◆ ACTIVITY
Where does the string "figure" occur in the entries below? Copy every line where it does.

[Recorded data]
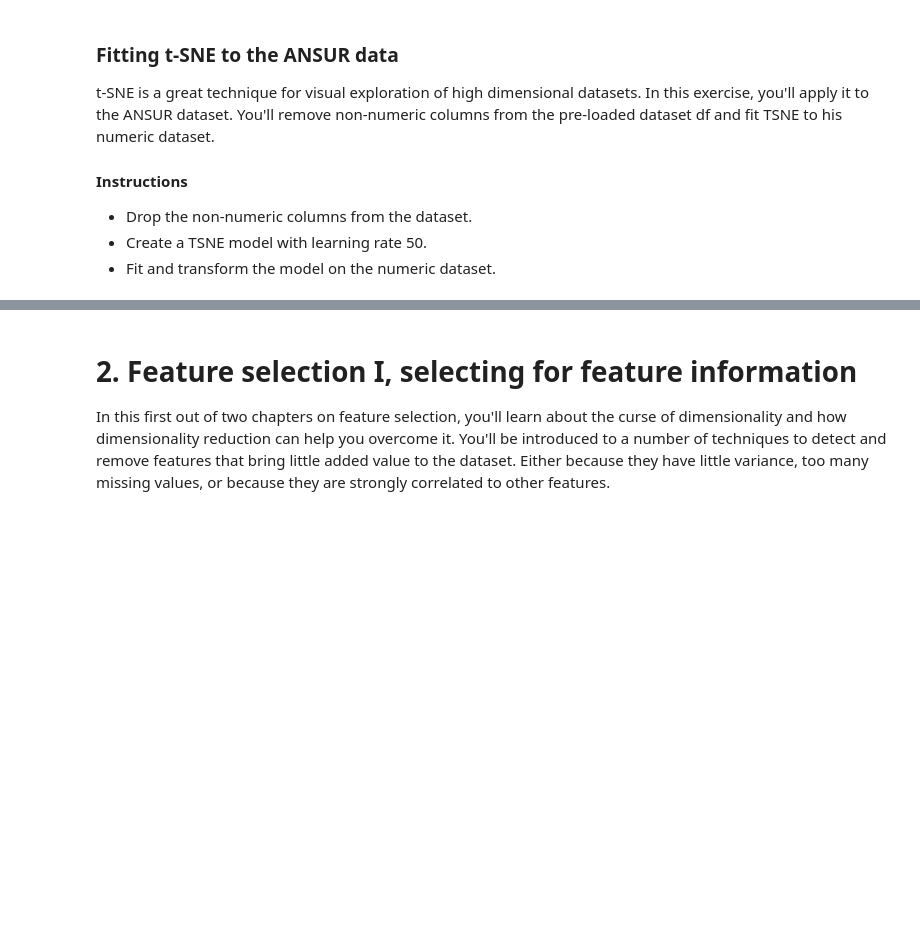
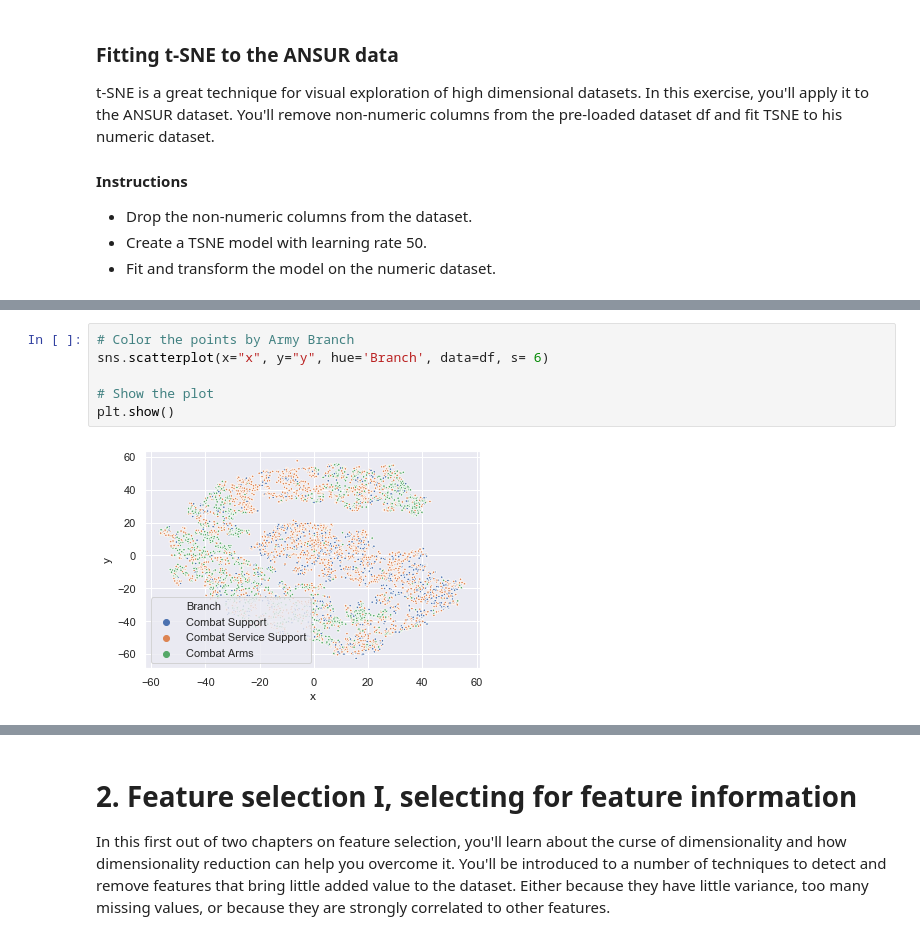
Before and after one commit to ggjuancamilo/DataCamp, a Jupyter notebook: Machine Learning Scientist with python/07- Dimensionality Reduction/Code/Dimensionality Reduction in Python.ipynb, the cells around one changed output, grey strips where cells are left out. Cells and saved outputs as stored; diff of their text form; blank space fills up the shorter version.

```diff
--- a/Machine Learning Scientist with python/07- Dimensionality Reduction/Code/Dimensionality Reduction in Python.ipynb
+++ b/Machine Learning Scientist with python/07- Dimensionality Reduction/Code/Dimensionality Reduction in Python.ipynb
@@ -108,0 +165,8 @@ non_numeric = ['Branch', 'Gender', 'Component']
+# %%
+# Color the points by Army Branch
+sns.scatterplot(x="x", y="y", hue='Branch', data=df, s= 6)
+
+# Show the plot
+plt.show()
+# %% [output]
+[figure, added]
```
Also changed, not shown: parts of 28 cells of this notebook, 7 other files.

--

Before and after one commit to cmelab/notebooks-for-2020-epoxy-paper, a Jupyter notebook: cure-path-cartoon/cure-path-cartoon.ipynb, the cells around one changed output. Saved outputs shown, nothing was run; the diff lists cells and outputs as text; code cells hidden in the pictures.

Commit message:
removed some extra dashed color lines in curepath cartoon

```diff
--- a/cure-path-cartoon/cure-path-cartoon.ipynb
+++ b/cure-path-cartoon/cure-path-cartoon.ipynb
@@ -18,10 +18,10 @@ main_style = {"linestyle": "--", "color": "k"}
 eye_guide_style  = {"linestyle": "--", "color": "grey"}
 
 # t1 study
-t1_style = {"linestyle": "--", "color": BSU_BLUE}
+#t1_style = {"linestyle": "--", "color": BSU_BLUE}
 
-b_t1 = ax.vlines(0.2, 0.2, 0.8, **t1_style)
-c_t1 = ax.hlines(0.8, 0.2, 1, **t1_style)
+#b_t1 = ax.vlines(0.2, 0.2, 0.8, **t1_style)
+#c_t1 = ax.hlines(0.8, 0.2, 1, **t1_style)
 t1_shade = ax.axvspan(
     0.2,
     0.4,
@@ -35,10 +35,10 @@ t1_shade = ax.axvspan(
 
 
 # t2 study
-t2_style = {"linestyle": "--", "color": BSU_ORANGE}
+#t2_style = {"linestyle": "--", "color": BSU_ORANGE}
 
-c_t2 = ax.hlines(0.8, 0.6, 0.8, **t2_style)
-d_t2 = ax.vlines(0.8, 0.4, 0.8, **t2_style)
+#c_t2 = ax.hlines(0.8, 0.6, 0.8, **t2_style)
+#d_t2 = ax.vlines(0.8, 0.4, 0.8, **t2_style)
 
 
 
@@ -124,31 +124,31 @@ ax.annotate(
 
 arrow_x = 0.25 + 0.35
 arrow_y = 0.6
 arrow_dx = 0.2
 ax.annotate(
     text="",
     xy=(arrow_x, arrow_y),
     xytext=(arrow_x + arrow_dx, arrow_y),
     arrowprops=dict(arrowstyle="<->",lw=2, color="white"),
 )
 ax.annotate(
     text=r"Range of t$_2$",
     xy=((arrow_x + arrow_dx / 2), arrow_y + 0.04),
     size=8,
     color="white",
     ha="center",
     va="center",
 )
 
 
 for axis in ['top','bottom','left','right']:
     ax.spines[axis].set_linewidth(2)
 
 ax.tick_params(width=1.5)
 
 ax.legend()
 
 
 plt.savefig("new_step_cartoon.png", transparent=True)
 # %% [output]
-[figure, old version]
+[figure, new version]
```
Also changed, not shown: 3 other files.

* * *

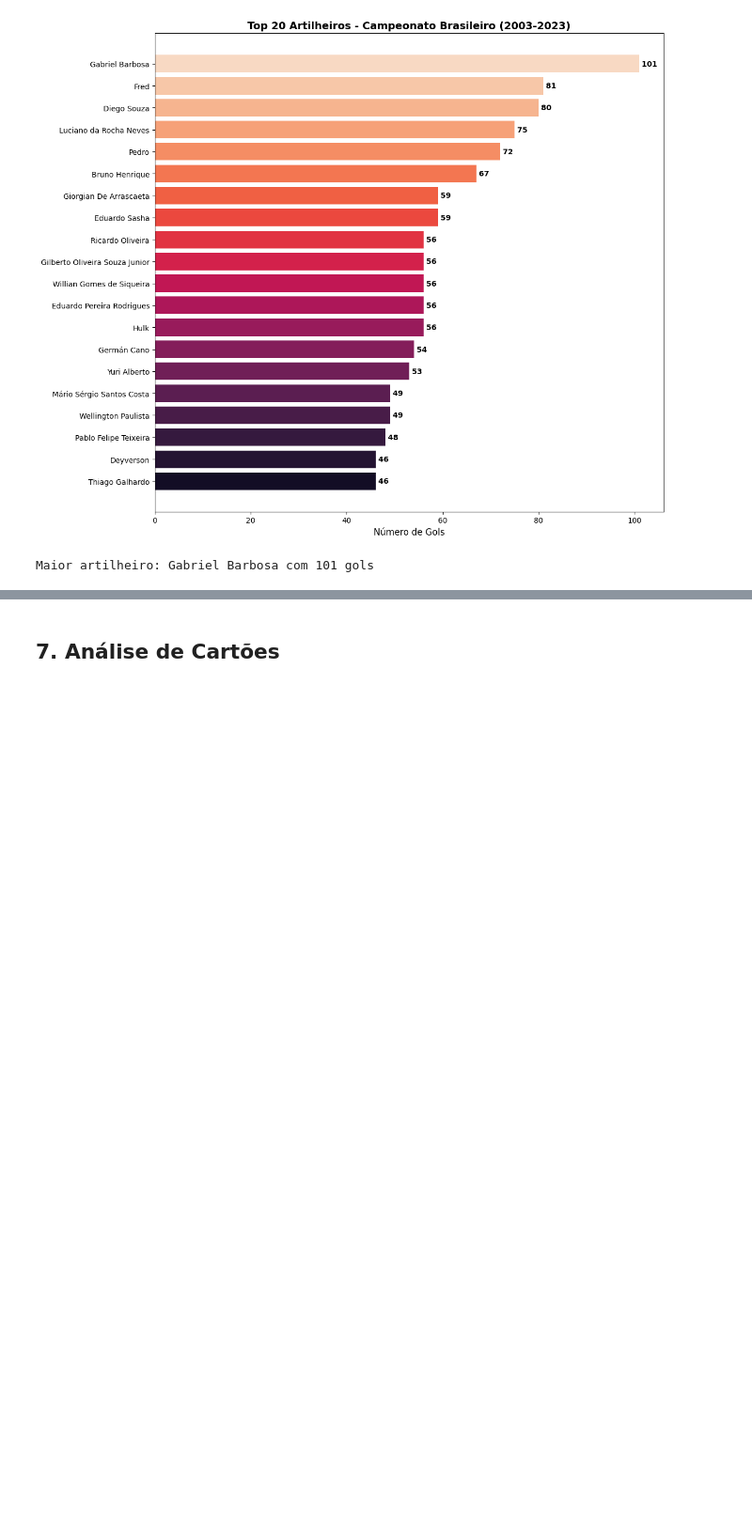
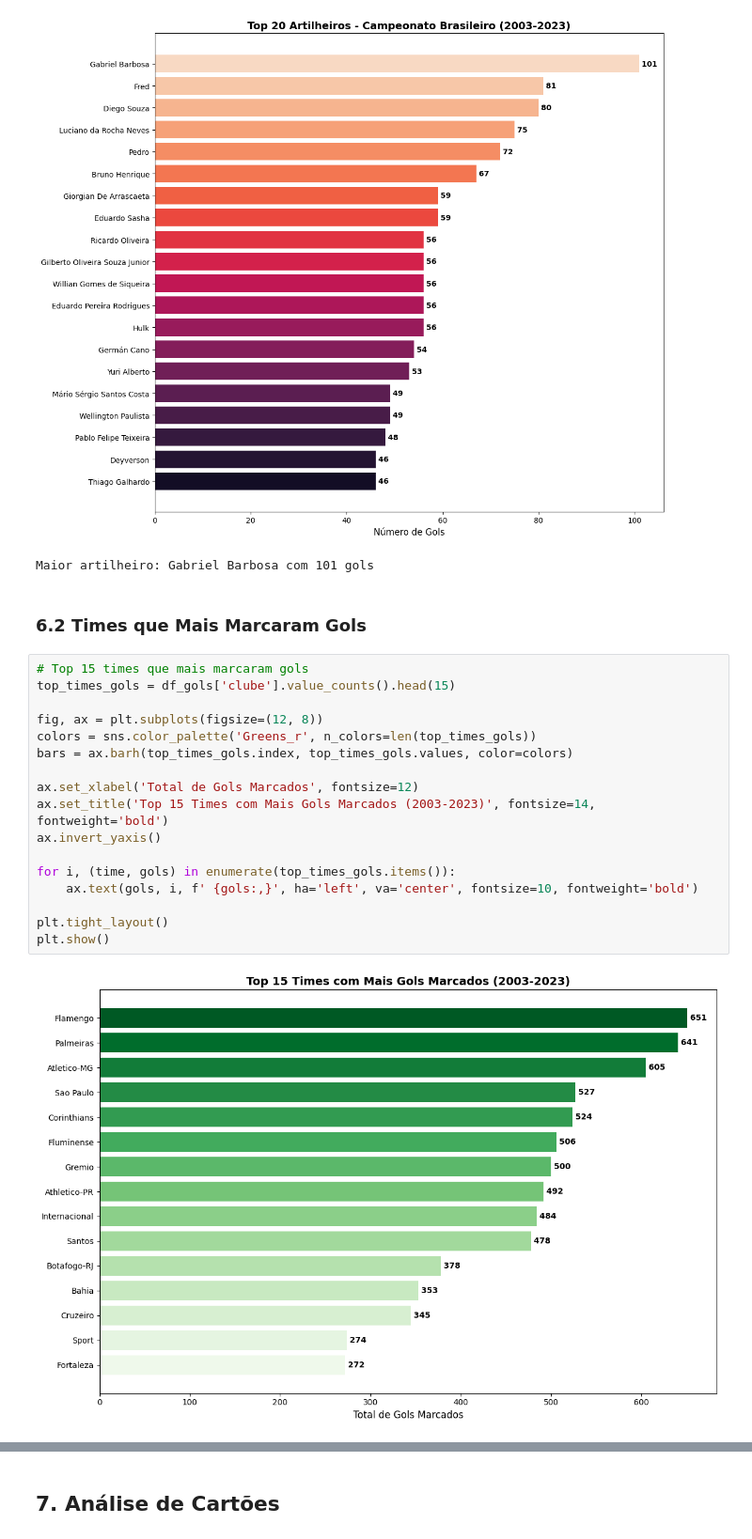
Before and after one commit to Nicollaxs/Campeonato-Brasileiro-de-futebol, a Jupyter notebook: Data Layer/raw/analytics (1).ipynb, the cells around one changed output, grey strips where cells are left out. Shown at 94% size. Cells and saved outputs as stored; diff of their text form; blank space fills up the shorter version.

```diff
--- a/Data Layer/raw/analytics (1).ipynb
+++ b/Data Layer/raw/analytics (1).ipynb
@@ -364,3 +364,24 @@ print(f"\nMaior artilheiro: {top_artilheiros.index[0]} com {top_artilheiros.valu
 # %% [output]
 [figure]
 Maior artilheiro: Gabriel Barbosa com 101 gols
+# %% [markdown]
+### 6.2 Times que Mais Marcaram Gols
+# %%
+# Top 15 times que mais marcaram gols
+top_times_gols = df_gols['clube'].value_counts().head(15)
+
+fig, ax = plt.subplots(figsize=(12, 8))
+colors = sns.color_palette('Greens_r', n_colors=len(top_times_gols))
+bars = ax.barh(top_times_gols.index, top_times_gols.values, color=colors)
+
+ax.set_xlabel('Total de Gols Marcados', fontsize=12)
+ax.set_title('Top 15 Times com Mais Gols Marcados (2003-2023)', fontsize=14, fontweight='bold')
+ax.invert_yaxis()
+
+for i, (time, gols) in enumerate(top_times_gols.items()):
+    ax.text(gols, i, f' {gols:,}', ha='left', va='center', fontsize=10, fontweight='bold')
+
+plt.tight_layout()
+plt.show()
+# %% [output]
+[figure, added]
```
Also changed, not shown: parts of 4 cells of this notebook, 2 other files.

◆ ANSWER AREA
+[figure, added]
-[figure, old version]
+[figure, new version]
 [figure]
+[figure, added]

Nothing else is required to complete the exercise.